In addition to riparian breeders, birds include Least Bell's Vireo, Nuttall's quail, Ladder-backed woodpecker, and California and Gambel's quail. Arroyo Southwestern Toad are also found in Temecula Creek.
North American beaver (Castor canadensis) living on Temecula Creek, for example at its confluence with Murrieta Creek, may gradually raise the water table and return portions of the stream to perennial flow. However, cattle grazing along Temecula Creek have injured its understory.
- U.S. Geological Survey Geographic Names Information System: Temecula Creek
- U.S. Geological Survey. National Hydrography Dataset high-resolution flowline data. The National Map, accessed March 16, 2011
- "Projects & Plans - Land Management Plan". USDA Forest Service. Retrieved 2007-11-29.
- Leland E. Bibb (Fall 1991). "Pablo Apis and Temecula". The Journal of San Diego History. Retrieved June 4, 2010.
- Erwin G. Gudde, William Bright (2004). California Place Names: The Origin and Etymology of Current Geographical Names. University of California Press. p. 389. Retrieved 2011-12-05.
- Leland E. Bibb (Summer 1972). "The Location of the Indian Village of Temecula". The Journal of San Diego History 18 (3). sandiegohistory.org. Retrieved 2007-11-29.
- "Santa Margarita, CA, Murrieta Creek to Sandia Creek Rd. (Temecula Gorge)". americanwhitewater.org. Retrieved 2007-11-29.

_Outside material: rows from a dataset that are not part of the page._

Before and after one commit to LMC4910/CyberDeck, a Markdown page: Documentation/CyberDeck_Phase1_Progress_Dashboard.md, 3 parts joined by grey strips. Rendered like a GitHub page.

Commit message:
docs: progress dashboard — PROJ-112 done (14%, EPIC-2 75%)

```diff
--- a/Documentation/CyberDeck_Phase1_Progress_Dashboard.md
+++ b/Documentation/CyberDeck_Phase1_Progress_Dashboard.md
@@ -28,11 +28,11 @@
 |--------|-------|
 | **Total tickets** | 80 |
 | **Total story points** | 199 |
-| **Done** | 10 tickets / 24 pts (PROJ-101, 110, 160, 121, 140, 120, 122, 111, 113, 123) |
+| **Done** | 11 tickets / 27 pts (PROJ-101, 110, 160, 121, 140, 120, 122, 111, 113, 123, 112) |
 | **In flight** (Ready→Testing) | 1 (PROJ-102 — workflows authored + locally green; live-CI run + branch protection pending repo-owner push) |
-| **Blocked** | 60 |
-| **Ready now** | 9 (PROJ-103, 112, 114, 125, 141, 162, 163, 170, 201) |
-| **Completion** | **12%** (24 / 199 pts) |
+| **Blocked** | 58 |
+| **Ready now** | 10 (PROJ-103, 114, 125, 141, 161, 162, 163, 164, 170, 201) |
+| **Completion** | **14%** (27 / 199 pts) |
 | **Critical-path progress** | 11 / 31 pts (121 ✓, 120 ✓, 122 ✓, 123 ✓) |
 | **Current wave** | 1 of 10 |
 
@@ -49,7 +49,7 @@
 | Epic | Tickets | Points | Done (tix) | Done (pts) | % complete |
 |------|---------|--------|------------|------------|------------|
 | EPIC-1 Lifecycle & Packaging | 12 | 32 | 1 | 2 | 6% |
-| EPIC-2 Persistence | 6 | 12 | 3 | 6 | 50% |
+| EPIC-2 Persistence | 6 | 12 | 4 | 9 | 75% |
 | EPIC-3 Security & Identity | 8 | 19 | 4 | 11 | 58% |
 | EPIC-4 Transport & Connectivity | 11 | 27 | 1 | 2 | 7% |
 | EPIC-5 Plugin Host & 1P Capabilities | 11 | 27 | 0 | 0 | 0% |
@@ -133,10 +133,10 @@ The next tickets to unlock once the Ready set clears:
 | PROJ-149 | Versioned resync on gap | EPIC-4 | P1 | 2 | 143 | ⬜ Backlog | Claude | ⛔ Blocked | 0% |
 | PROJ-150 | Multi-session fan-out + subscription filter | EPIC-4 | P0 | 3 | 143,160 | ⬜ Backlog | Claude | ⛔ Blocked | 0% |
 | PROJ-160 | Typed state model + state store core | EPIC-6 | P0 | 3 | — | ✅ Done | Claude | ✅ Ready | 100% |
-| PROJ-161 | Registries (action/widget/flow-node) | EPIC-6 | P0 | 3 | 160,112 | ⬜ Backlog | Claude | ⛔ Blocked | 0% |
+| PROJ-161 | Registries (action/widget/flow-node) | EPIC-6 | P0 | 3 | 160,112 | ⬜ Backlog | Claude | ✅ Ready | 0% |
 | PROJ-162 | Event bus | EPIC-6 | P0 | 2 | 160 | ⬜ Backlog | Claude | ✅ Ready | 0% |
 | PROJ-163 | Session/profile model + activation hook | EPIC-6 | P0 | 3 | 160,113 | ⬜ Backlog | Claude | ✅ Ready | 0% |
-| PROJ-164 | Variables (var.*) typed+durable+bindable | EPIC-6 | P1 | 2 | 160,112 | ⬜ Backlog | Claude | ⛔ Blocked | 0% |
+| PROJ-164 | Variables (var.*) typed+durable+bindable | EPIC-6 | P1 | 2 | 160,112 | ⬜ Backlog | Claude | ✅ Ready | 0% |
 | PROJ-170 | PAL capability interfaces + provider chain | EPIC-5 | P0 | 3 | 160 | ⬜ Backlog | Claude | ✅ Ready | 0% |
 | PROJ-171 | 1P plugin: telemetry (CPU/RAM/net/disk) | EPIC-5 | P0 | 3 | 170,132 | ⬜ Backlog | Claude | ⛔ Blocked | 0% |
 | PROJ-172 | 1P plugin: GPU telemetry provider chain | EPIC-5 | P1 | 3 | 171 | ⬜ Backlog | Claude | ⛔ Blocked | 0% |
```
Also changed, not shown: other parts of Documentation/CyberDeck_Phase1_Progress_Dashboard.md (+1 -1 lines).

- "Site Profile". Audubon Society. Retrieved 2007-11-29.
- Dick Newell (2010). "Analyzing Beaver Track and Sign". Retrieved 2011-12-05.